▶ What the task requires
Look through the data below for the line with "drop warning bar" and the line with "Auth state gatekeeper", then output those two and all lines in between, exactly as written.

▶ Before-and-after change data

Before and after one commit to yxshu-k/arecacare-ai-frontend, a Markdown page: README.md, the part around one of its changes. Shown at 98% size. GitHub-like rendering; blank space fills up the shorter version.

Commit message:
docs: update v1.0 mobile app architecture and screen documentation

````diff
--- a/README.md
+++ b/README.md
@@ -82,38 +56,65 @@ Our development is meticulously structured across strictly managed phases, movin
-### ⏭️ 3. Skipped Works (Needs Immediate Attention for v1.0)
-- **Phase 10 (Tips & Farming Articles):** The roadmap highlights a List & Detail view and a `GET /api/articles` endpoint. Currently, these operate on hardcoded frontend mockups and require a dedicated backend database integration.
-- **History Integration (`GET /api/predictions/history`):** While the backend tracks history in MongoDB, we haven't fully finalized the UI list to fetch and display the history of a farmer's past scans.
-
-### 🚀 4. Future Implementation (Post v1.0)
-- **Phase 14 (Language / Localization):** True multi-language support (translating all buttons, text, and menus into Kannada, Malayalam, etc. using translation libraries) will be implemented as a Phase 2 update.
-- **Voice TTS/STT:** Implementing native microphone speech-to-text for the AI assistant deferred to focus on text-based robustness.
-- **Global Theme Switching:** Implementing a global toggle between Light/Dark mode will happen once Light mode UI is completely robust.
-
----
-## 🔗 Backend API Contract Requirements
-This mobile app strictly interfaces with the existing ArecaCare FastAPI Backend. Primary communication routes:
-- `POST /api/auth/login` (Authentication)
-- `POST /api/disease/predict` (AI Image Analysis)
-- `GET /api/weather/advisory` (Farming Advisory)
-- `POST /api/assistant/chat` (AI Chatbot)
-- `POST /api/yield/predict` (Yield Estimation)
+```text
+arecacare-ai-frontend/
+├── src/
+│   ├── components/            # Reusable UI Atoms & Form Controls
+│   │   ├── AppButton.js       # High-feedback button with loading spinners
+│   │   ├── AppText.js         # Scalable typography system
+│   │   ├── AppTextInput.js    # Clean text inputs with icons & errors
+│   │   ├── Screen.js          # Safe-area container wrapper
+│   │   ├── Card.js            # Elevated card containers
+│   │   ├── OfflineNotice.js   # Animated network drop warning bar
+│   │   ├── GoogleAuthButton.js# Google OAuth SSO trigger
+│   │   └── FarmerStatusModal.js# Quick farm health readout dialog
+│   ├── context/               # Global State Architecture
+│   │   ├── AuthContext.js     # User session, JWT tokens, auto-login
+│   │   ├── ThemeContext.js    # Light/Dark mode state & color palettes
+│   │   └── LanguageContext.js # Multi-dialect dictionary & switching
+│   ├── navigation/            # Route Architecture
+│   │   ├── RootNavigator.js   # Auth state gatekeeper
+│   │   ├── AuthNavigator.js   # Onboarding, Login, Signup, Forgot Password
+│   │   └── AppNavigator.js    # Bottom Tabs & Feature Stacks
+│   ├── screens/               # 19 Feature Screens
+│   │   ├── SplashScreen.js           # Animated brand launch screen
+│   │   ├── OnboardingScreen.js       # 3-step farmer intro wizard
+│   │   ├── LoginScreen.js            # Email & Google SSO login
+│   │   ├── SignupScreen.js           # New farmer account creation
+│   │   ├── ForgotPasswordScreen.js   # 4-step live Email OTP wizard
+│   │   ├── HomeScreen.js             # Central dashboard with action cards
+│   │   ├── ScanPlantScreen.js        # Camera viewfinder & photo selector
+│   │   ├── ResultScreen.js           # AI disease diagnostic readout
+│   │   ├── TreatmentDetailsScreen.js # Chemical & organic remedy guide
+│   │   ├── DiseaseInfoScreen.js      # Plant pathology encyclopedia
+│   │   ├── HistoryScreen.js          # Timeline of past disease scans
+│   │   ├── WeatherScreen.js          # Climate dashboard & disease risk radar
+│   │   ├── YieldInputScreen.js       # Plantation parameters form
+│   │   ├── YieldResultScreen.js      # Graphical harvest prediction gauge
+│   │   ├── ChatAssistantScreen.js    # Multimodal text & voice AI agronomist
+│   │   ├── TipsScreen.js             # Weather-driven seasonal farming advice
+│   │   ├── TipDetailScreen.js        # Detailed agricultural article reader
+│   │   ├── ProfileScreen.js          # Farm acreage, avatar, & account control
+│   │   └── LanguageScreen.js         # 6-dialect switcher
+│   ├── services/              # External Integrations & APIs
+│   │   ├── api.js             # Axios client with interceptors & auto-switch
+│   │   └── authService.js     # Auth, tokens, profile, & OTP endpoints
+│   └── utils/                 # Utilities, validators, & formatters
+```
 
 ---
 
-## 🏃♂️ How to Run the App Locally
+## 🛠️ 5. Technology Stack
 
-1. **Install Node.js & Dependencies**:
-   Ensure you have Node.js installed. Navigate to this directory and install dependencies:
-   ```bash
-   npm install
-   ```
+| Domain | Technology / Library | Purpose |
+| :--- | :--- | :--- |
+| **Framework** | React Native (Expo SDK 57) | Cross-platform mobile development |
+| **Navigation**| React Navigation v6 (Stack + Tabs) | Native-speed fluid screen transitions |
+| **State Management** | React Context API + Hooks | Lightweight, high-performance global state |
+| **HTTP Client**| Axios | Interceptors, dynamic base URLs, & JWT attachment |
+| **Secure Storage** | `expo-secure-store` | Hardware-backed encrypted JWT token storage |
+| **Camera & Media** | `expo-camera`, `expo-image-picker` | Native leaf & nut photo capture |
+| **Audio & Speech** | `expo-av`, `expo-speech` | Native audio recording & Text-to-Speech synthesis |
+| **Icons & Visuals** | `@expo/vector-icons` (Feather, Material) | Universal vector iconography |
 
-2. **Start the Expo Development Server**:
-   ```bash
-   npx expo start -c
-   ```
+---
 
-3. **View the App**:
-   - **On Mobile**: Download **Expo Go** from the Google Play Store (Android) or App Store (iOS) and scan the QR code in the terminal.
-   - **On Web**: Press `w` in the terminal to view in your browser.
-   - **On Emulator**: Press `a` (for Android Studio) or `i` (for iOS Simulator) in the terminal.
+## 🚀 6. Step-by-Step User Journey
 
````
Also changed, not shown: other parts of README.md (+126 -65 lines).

▶ Worked solution
+│   │   ├── OfflineNotice.js   # Animated network drop warning bar
+│   │   ├── GoogleAuthButton.js# Google OAuth SSO trigger
+│   │   └── FarmerStatusModal.js# Quick farm health readout dialog
+│   ├── context/               # Global State Architecture
+│   │   ├── AuthContext.js     # User session, JWT tokens, auto-login
+│   │   ├── ThemeContext.js    # Light/Dark mode state & color palettes
+│   │   └── LanguageContext.js # Multi-dialect dictionary & switching
+│   ├── navigation/            # Route Architecture
+│   │   ├── RootNavigator.js   # Auth state gatekeeper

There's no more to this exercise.